[Task input Boundary: Start]

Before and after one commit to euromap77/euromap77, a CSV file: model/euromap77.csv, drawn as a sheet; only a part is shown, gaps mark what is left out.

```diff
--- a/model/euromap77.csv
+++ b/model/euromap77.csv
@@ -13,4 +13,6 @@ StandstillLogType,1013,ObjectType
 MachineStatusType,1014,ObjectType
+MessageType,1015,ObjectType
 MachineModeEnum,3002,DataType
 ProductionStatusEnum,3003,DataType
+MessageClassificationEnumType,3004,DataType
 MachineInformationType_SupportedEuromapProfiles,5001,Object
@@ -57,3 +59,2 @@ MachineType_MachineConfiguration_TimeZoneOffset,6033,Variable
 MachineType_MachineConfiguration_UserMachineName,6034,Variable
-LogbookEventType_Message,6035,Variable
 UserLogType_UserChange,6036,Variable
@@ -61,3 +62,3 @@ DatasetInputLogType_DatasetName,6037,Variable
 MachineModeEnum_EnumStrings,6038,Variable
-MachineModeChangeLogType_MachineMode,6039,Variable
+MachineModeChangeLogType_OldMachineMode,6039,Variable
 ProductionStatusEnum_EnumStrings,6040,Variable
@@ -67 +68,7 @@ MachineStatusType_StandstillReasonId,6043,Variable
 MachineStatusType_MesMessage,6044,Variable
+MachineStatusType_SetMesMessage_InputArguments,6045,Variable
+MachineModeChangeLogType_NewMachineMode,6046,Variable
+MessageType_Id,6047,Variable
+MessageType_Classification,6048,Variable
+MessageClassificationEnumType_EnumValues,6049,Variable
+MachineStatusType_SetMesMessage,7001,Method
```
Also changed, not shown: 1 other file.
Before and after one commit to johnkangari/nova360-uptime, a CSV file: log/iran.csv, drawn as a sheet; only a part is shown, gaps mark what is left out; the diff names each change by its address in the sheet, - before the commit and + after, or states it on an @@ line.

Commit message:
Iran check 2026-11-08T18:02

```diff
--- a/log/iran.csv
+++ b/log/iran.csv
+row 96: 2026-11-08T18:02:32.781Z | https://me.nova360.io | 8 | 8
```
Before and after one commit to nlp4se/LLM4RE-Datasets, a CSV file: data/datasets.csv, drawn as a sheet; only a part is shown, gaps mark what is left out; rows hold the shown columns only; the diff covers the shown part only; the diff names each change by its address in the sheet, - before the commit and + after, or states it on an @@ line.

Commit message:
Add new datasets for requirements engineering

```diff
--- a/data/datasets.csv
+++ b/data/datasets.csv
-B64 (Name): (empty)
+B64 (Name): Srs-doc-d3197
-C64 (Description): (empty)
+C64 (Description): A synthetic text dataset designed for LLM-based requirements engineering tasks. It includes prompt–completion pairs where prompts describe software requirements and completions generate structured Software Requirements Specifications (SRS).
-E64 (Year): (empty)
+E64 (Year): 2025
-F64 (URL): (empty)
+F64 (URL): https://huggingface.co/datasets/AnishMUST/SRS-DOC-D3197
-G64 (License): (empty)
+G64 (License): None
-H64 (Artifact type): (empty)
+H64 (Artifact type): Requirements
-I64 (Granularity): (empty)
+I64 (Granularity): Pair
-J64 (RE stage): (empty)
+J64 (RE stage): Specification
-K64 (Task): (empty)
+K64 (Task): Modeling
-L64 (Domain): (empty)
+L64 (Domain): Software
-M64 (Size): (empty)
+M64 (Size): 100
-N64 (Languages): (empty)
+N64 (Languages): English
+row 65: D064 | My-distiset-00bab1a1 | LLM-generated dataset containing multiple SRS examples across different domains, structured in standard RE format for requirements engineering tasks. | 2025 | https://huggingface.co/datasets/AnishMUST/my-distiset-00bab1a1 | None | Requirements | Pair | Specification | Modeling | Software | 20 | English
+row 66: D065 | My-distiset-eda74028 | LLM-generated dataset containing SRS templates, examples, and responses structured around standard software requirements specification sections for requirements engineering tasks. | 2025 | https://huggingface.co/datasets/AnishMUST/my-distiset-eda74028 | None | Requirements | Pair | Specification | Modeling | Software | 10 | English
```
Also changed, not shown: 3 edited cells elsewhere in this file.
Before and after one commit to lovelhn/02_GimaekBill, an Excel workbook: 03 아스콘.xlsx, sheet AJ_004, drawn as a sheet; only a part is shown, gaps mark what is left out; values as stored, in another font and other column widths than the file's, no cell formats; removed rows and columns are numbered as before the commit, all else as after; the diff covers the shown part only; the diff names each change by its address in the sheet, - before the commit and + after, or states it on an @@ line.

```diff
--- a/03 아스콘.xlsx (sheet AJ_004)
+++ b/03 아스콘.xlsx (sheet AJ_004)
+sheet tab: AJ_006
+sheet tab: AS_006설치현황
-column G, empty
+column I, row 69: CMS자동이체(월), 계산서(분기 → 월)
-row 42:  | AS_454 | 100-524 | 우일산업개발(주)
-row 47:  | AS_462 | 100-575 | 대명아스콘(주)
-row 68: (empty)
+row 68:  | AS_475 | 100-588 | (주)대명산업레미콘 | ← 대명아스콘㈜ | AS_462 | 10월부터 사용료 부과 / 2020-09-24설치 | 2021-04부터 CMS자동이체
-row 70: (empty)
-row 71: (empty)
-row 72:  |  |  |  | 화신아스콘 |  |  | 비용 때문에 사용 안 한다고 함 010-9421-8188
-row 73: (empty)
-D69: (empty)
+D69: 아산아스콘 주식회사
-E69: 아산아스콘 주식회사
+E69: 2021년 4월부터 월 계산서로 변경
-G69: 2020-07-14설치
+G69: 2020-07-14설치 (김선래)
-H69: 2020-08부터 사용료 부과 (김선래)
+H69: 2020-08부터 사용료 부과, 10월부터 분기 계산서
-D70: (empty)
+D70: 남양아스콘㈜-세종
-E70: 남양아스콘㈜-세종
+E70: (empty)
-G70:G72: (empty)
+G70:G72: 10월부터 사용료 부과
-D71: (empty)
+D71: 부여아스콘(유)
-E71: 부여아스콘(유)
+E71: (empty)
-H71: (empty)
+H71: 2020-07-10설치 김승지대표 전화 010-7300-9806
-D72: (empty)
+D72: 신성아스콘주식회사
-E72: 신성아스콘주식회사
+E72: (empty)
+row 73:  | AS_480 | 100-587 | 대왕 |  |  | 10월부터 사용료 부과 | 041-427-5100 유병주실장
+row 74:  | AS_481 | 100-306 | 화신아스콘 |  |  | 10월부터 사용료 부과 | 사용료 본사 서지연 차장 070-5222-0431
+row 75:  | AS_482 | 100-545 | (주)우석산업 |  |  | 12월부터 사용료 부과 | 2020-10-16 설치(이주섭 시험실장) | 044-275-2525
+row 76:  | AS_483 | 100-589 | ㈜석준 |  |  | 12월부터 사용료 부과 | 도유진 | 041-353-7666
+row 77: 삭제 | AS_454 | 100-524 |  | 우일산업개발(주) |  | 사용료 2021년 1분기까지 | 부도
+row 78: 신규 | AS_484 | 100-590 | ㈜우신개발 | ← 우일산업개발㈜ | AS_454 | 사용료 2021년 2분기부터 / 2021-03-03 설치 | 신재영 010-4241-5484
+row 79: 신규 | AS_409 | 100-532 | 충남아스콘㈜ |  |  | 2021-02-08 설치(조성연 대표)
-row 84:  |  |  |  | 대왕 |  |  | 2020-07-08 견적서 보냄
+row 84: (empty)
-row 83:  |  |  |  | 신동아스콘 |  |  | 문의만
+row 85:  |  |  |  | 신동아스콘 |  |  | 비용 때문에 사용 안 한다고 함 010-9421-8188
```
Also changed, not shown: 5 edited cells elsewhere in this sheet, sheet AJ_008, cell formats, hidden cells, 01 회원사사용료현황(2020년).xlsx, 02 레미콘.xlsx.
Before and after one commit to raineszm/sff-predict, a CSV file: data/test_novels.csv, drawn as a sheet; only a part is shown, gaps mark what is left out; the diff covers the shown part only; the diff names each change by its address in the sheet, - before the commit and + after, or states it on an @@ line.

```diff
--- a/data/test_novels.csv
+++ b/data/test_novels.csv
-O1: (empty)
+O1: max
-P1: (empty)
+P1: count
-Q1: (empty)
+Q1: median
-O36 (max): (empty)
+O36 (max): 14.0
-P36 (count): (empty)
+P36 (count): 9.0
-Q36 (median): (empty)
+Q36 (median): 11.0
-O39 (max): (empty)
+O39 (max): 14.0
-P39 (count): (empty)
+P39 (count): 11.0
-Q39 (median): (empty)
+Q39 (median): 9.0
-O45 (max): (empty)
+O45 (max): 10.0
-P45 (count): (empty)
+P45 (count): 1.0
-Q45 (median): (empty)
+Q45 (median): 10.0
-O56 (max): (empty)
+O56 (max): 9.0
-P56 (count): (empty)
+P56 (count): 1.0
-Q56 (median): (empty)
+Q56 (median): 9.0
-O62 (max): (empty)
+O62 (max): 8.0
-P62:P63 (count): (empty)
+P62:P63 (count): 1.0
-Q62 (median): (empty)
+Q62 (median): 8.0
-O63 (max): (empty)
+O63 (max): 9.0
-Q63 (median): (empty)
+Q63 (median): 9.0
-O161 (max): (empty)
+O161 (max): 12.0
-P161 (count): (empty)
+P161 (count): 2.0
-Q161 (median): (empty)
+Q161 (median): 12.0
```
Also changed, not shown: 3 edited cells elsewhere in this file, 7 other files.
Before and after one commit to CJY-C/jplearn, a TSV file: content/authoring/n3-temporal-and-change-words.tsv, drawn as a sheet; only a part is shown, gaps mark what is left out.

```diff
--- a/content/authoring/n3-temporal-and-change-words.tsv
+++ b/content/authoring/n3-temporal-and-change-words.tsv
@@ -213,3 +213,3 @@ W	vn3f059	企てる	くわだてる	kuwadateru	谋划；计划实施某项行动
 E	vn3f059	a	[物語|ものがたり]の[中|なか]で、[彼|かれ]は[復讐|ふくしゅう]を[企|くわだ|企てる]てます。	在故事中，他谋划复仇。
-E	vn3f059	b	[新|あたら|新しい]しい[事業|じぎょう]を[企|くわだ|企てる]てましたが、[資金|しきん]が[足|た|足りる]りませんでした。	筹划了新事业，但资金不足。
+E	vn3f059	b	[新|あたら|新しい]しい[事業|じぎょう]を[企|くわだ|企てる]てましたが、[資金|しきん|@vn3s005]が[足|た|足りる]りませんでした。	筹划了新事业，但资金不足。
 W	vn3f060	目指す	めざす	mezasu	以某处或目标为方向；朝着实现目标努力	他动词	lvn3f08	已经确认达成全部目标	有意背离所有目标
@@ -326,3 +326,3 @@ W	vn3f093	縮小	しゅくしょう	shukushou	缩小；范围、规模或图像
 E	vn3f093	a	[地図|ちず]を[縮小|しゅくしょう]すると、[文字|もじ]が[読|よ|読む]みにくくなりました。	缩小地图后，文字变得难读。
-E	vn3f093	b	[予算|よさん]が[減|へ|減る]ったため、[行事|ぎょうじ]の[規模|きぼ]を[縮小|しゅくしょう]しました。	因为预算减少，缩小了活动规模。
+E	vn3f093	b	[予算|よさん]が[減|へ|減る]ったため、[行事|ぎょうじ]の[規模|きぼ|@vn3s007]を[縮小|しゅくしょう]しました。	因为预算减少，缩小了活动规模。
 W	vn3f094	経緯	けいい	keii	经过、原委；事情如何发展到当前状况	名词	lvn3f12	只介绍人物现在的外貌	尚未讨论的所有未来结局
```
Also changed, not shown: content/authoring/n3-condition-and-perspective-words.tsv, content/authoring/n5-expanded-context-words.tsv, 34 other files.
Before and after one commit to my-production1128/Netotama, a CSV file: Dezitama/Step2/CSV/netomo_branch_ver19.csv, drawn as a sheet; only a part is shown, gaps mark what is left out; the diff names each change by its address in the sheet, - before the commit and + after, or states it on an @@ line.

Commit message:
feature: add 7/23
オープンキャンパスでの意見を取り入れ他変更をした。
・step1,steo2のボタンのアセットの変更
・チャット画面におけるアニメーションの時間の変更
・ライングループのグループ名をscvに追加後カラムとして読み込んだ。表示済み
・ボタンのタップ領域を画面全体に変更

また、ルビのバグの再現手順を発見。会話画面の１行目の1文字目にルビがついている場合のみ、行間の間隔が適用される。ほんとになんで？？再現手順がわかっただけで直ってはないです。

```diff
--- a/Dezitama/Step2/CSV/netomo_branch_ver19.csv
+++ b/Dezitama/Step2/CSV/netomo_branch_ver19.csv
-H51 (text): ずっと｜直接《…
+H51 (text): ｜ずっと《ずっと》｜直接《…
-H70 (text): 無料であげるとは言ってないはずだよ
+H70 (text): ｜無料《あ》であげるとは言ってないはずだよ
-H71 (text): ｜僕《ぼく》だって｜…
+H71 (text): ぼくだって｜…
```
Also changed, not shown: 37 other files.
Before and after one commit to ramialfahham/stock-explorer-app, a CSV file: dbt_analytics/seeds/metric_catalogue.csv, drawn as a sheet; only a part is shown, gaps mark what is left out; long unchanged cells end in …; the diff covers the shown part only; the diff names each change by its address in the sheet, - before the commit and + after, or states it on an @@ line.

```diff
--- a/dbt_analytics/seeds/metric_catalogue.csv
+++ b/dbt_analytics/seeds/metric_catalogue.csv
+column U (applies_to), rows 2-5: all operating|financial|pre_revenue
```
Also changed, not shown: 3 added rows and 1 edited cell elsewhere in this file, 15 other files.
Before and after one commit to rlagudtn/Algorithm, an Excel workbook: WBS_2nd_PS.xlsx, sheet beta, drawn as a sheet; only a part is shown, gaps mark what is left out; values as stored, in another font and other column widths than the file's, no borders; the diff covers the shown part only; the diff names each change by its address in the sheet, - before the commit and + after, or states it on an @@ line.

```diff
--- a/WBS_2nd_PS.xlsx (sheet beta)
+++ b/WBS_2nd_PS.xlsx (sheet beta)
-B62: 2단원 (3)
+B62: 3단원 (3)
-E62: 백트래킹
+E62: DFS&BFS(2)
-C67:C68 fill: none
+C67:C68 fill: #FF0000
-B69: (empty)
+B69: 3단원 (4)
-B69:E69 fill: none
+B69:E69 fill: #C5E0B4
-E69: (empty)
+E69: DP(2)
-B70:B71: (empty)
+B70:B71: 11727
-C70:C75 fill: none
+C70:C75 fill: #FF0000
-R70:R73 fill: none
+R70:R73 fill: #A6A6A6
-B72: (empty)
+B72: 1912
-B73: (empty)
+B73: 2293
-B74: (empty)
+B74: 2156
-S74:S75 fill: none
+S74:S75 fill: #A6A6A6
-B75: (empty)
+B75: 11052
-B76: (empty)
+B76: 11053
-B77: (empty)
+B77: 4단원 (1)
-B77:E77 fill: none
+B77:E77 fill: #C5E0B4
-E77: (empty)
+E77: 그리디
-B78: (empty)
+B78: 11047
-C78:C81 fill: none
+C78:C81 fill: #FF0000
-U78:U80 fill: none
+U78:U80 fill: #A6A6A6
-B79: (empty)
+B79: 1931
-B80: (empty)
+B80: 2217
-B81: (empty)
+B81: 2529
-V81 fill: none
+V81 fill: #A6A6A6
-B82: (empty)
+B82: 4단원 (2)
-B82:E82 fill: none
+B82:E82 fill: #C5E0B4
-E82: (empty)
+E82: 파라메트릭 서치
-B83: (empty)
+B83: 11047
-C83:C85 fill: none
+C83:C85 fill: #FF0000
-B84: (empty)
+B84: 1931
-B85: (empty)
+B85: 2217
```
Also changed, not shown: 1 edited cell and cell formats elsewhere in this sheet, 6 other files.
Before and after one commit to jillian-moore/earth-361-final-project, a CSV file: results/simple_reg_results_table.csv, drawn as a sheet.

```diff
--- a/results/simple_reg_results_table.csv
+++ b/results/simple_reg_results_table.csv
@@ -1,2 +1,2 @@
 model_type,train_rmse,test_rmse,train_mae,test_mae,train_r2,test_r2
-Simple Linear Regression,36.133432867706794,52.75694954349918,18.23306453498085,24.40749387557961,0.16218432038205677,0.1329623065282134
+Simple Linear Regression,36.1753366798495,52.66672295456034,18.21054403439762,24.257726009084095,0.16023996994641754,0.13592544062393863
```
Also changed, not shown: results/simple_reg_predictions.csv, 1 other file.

[Task input Boundary: End]

◆ **Exercise**: The lines to retype, exactly and only, run from the first line of the material through the line with "Also changed, not shown: 1 other file.".

◆ **Solved exercise**:
Before and after one commit to euromap77/euromap77, a CSV file: model/euromap77.csv, drawn as a sheet; only a part is shown, gaps mark what is left out.

```diff
--- a/model/euromap77.csv
+++ b/model/euromap77.csv
@@ -13,4 +13,6 @@ StandstillLogType,1013,ObjectType
 MachineStatusType,1014,ObjectType
+MessageType,1015,ObjectType
 MachineModeEnum,3002,DataType
 ProductionStatusEnum,3003,DataType
+MessageClassificationEnumType,3004,DataType
 MachineInformationType_SupportedEuromapProfiles,5001,Object
@@ -57,3 +59,2 @@ MachineType_MachineConfiguration_TimeZoneOffset,6033,Variable
 MachineType_MachineConfiguration_UserMachineName,6034,Variable
-LogbookEventType_Message,6035,Variable
 UserLogType_UserChange,6036,Variable
@@ -61,3 +62,3 @@ DatasetInputLogType_DatasetName,6037,Variable
 MachineModeEnum_EnumStrings,6038,Variable
-MachineModeChangeLogType_MachineMode,6039,Variable
+MachineModeChangeLogType_OldMachineMode,6039,Variable
 ProductionStatusEnum_EnumStrings,6040,Variable
@@ -67 +68,7 @@ MachineStatusType_StandstillReasonId,6043,Variable
 MachineStatusType_MesMessage,6044,Variable
+MachineStatusType_SetMesMessage_InputArguments,6045,Variable
+MachineModeChangeLogType_NewMachineMode,6046,Variable
+MessageType_Id,6047,Variable
+MessageType_Classification,6048,Variable
+MessageClassificationEnumType_EnumValues,6049,Variable
+MachineStatusType_SetMesMessage,7001,Method
```
Also changed, not shown: 1 other file.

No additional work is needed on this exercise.